Commentary on Romans 16:25-27View Bible Text
The letter to the Romans begins and ends in unusual ways for Paul.
That the letter and the community held special significance for him is clear. In the opening chapter (in fact the opening verse!) we already have an extended greeting in which Paul is laying claim to and asserting his status as “a servant of Jesus Christ, called to be an apostle, set apart for the gospel of God” (Romans 1:1).
Then follows a long explanation of his mission and the gospel he wishes to preach in their midst. Now, at the end of the letter, after having preached that Gospel in letter form rather than in person, Paul reasserts his position and authority of “my gospel.” This conclusion runs from 15:33 through the designated verses for this Sunday. It contains a commendation, an extensive greeting list, two benedictions and the doxology.
For the Fourth Sunday of Advent, we read only the doxology. It appears as if Paul has taken a doxology that may have been known to the communities of faith he was familiar with, a doxology perhaps taken directly from their worship: “To God [to the only wise God], through Jesus Christ, be the glory forever! Amen!” As all classic doxologies, this blessing of God serves to frame everything that has gone before (admonitions, prayers, thanksgivings, etc.). The doxologies name the one who is the source of all blessing, of all good things, the source of the work of the gospel.
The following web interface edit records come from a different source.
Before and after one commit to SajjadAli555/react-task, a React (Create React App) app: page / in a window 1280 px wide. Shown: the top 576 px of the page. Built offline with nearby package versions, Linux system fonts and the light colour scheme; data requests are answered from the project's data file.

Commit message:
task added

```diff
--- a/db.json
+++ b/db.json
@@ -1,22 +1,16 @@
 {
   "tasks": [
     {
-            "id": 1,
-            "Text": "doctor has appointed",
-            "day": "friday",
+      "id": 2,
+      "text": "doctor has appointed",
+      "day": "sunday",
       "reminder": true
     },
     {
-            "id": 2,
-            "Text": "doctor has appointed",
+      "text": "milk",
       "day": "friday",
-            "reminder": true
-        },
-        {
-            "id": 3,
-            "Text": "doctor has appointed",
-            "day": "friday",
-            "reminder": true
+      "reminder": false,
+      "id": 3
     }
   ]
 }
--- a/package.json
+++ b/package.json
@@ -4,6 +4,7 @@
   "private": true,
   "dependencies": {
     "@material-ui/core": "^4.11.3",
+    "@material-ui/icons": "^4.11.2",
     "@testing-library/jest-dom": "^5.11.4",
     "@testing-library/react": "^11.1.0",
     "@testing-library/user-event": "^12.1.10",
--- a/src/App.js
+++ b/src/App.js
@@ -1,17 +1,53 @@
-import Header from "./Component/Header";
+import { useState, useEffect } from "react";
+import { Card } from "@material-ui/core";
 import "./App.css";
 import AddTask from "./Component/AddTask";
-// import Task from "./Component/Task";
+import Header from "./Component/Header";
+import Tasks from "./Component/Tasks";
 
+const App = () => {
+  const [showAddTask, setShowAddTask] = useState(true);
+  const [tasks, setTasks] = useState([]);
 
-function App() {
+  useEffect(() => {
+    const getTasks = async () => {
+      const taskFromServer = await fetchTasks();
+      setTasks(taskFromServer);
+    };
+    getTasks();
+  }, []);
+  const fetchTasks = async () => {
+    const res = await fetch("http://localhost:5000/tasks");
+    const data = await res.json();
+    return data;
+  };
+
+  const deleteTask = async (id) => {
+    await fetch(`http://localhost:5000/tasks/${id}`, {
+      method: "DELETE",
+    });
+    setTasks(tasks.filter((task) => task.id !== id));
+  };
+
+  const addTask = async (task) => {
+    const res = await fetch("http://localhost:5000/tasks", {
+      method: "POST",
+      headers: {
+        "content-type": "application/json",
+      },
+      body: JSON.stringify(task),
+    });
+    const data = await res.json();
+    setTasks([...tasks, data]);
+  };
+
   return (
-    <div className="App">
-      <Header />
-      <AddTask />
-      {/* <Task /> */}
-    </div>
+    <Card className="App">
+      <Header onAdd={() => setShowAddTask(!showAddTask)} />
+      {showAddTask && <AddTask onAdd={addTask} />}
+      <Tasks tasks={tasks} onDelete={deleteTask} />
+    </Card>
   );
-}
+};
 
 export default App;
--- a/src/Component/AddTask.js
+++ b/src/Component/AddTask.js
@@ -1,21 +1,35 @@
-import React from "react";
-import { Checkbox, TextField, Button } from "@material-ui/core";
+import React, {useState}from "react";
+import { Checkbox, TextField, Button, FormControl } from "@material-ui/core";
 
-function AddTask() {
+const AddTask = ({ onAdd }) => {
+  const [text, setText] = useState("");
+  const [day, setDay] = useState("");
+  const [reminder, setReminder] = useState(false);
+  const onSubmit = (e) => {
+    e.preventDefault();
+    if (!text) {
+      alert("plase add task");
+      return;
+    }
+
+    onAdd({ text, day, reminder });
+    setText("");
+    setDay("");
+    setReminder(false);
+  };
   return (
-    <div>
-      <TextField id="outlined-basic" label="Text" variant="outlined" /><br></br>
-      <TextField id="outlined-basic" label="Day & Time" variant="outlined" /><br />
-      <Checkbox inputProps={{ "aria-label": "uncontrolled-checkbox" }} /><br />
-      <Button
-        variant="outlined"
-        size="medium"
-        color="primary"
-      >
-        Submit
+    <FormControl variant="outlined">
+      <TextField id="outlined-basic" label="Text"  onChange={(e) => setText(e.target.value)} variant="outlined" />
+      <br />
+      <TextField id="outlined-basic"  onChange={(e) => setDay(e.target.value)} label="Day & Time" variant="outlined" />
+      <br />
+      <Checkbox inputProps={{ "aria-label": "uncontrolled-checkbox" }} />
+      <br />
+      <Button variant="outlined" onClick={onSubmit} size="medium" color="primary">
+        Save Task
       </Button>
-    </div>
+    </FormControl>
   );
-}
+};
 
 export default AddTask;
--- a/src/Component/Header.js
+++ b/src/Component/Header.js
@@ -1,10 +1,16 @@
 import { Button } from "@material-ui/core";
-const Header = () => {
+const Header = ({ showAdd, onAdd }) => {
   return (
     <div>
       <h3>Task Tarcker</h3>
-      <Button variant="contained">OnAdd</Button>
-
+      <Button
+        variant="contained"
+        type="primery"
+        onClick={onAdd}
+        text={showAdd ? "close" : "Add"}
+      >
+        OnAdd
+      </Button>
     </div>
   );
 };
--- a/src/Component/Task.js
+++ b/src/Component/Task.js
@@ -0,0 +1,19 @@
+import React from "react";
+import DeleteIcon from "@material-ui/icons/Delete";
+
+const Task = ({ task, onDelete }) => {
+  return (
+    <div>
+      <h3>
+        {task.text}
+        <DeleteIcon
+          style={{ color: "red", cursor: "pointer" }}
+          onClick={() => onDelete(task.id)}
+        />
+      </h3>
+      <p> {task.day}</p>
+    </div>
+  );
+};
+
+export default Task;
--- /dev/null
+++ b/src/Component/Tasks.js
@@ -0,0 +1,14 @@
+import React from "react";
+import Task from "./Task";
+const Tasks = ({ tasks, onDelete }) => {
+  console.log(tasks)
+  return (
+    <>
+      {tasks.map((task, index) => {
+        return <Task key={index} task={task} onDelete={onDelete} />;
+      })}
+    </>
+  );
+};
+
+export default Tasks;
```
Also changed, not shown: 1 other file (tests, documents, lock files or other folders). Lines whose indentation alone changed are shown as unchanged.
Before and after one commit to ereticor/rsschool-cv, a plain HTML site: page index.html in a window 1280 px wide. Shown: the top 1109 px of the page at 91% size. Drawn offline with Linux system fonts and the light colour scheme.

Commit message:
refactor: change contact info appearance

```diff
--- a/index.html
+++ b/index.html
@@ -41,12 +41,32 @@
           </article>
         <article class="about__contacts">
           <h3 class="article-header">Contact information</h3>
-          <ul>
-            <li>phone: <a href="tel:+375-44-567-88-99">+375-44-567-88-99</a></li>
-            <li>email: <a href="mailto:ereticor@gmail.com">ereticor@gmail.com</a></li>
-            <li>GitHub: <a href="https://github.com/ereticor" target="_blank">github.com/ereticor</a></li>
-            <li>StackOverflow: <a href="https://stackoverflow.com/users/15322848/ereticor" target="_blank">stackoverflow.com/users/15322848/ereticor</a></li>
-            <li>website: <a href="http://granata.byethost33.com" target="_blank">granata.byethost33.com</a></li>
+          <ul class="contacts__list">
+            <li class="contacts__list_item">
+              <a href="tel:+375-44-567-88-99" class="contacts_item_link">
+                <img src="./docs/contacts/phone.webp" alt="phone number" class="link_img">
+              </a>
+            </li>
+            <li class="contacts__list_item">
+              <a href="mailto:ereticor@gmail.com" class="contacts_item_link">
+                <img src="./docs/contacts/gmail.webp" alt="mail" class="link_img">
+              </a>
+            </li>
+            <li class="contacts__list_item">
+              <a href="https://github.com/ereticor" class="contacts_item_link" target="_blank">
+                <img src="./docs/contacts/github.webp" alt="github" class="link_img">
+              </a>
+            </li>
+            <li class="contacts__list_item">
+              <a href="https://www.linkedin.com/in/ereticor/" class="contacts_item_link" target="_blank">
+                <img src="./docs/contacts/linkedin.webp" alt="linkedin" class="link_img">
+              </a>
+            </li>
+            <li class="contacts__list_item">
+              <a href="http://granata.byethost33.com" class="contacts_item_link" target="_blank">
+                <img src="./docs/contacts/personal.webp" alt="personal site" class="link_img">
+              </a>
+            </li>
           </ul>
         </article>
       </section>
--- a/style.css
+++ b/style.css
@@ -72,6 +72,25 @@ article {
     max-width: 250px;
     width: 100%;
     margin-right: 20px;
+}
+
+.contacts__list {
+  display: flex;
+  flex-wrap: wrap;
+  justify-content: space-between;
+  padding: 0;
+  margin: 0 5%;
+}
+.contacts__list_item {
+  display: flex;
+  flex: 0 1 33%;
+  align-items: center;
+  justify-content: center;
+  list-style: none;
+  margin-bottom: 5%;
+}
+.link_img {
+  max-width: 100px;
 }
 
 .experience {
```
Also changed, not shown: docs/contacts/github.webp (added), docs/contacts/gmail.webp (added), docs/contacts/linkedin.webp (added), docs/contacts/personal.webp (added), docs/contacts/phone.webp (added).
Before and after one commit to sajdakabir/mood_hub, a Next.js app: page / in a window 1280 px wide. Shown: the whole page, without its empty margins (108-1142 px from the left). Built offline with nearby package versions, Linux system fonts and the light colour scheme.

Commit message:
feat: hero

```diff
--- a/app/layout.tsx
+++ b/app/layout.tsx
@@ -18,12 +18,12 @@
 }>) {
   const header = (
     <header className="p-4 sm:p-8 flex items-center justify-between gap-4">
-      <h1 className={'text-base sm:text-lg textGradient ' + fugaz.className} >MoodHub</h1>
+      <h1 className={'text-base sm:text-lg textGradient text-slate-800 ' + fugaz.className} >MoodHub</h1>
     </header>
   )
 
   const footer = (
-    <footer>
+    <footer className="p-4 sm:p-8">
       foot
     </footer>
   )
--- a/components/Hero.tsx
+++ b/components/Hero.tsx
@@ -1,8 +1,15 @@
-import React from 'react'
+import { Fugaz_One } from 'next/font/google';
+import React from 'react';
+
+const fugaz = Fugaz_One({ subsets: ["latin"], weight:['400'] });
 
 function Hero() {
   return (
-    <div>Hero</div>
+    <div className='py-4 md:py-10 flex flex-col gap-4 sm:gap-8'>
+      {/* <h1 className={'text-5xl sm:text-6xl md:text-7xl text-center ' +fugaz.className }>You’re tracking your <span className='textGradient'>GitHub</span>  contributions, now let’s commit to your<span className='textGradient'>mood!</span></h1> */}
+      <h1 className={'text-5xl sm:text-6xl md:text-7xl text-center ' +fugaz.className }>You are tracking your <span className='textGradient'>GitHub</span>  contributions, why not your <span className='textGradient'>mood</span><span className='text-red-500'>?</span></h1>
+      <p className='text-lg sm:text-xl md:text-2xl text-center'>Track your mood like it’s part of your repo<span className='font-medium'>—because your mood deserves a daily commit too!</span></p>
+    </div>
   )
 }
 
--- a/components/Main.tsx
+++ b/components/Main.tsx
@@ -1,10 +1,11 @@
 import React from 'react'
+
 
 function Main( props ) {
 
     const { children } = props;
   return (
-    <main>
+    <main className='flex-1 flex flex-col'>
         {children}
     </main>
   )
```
Paul may use the personal possessive (my gospel) but it is clearly his only through Jesus Christ, through the One who reveals the mystery.
Another point however needs to be noted concerning this reference to “my gospel.” There were many gospels abounding in first century churches. Paul warns about them in almost all of his letters. Of course, not all of them served the proclamation of Jesus Christ. Many of them lead people into error, confusing the eternal God who revealed the mystery with gods of culture. Paul’s gospel however stands in the tradition of the prophetic writings. It is rooted in the promise found in the Old Testament and which is meant not only for the Jewish people but for all Gentiles, for all the nations.
These two references — to the eternal God and to the prophetic writings — establish the community of faith in a tradition that is defined by one greater than itself and in a history broader than their own. In other words, the community is never defined simply by its own parameters but by God whose promise extends over time and through the lives of many peoples. The local community is always, in some ways, a global community.
We read this doxology on the last Sunday of Advent. To what purpose? The lectionary has turned now, on this day, from an eschatological waiting to the more imminent announcement and arrival of the Christ Child. The Gospel of Luke relates the announcement of the angel Gabriel to Mary and then together with Mary, we sing the reversals of the gospel in the Magnificat. We hear this annunciation as the revelation of the mystery that has been kept secret through the ages. We come to the moment, we might say, to the beginning of this revelation that brings together the hopes of the prophets, the longing of the law and the yearning of all humanity. The history of salvation begins to unfold before the community in full splendor and will finally be realized in a meal in which this mystery is given, literally distributed to the community.
The revelation of God’s mystery to all (Jews and Gentiles) is “to bring about the obedience of faith.” The obedience of faith is a central theme in Romans. With this notion of obedience, Paul is drawing all peoples into the covenant, into God’s own revelation of the secret. Just as Adam’s disobedience brought about condemnation and death to all humanity so the obedience of the second or last Adam, Jesus Christ, implies the obedience and steadfastness of all people. Christ’s obedience brings righteous and life (Romans 5:9-10).
We are not to read this “obedience of faith” as simply fulfilling the law, as if through Christ, humanity is now able to accomplish the Law of Moses without impediment. Paul has shown throughout the letter to the Romans that the tension of disobedience/obedience refers not to the Law of Moses (for then it would apply only to the Jews) but to the law that is deep within all of creation. The “obedience” here has a cosmic slant. The obedience of Christ does not just abolish/fulfill the Law of Moses, it instigated, and it initiates the new creation. The restoration prayed for in the psalms of the preceding Sundays of Advent is now completed. Adam (humanity) is restored through Jesus Christ. God’s intention in creation is made manifest: through this gift of faith, a new people witness to God’s intent of good-will, immeasurable mercy and eternal life towards all.
The gift of faith that comes to humanity through the obedience of Christ, the righteousness that is the constitutive element of the new people, the new creation cannot be confined to merely a forensic metaphor. It is not simply (though importantly!) the forgiveness of sins, the acquittal spoken. The obedience of faith given in Christ and now continually spoken and distributed in the community for all, this obedience signifies the life that all are called into a relationship in God and with all creation. The image of God has been restored and believers now live in that image, witnessing and inviting all into this covenantal relationship.
On this Fourth Sunday of Advent, as even the readings make a turn to Christ’s birth in a manger, Paul’s doxology in Romans sings a counter-motif. The obedience of faith gestures towards the cross. The expectation and yearning of Advent for reconciliation and a restored humanity begins, yes, at the manger but is fully accomplished at the cross and given in a meal.